→ **PROBLEM**: Beginning with the line where "Safari -> Sky;" appears, retype every remaining line of the data below, both the first and last included.

[Data extracted from a collection]
<<<<

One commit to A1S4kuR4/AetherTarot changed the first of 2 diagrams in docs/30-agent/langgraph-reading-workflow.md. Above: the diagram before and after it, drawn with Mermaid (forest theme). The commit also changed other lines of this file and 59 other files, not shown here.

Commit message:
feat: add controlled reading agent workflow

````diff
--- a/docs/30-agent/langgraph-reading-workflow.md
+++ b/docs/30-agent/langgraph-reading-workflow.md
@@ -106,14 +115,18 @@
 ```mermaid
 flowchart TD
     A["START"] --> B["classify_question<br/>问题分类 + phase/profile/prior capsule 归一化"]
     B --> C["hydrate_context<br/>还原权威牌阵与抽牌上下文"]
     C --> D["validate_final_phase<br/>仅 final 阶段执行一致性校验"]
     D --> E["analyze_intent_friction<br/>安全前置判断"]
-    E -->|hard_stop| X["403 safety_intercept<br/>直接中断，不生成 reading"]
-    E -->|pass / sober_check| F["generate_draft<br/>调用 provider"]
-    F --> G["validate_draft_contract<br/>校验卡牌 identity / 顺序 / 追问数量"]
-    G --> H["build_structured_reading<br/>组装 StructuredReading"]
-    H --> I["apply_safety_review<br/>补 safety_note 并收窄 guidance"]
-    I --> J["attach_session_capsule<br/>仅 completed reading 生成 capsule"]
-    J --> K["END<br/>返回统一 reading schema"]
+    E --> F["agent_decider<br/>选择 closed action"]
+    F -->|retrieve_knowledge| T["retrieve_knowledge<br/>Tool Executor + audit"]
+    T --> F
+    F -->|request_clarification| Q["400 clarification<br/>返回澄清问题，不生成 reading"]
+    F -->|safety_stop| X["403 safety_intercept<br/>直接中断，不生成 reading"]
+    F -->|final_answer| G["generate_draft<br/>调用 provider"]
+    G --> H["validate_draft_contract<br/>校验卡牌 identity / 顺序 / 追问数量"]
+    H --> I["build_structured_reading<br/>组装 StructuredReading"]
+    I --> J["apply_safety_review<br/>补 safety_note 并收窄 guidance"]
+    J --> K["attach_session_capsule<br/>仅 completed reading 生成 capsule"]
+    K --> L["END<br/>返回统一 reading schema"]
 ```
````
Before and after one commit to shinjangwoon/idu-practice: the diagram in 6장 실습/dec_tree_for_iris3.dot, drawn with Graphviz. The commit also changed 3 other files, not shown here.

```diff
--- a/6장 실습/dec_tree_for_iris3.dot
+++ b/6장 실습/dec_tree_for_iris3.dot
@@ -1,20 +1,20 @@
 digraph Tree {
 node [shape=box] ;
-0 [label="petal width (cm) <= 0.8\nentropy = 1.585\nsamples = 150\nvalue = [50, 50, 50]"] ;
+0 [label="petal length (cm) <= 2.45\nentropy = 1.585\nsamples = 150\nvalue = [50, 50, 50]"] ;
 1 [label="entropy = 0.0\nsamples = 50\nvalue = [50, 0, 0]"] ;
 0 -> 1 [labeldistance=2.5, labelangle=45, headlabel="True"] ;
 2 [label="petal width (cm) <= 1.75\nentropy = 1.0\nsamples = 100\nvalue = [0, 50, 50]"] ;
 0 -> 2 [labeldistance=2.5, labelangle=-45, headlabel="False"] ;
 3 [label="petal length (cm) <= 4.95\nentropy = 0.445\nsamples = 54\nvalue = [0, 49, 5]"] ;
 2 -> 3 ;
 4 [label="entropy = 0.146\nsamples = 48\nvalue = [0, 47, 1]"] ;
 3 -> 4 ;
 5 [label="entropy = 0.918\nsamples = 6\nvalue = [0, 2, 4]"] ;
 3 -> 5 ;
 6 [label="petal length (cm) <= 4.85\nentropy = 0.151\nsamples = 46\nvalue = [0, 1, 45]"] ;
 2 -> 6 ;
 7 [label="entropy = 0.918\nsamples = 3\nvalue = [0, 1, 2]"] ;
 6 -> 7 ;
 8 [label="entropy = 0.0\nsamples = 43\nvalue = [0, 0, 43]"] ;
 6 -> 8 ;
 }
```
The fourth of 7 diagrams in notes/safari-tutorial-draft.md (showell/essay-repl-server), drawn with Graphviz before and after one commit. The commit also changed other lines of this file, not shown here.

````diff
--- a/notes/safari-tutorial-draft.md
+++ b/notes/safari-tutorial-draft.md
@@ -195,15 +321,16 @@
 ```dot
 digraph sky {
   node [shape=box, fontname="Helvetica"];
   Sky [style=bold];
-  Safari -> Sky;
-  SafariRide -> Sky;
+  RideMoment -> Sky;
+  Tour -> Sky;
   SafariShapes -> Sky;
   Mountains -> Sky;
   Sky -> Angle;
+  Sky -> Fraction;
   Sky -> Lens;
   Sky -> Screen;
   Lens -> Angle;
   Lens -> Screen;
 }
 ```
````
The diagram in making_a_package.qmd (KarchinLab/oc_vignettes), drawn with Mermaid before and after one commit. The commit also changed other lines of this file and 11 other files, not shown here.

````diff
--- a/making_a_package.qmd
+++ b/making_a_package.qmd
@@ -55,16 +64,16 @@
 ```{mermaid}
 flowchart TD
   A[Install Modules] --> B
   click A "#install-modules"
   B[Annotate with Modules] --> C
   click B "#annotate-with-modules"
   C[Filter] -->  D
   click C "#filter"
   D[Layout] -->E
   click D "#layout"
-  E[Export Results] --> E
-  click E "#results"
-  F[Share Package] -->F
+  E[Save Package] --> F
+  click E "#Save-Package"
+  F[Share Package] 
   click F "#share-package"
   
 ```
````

>>>>

→ **TASK RESPONSE**:
-  Safari -> Sky;
-  SafariRide -> Sky;
+  RideMoment -> Sky;
+  Tour -> Sky;
   SafariShapes -> Sky;
   Mountains -> Sky;
   Sky -> Angle;
+  Sky -> Fraction;
   Sky -> Lens;
   Sky -> Screen;
   Lens -> Angle;
   Lens -> Screen;
 }
 ```
````
The diagram in making_a_package.qmd (KarchinLab/oc_vignettes), drawn with Mermaid before and after one commit. The commit also changed other lines of this file and 11 other files, not shown here.

````diff
--- a/making_a_package.qmd
+++ b/making_a_package.qmd
@@ -55,16 +64,16 @@
 ```{mermaid}
 flowchart TD
   A[Install Modules] --> B
   click A "#install-modules"
   B[Annotate with Modules] --> C
   click B "#annotate-with-modules"
   C[Filter] -->  D
   click C "#filter"
   D[Layout] -->E
   click D "#layout"
-  E[Export Results] --> E
-  click E "#results"
-  F[Share Package] -->F
+  E[Save Package] --> F
+  click E "#Save-Package"
+  F[Share Package] 
   click F "#share-package"
   
 ```
````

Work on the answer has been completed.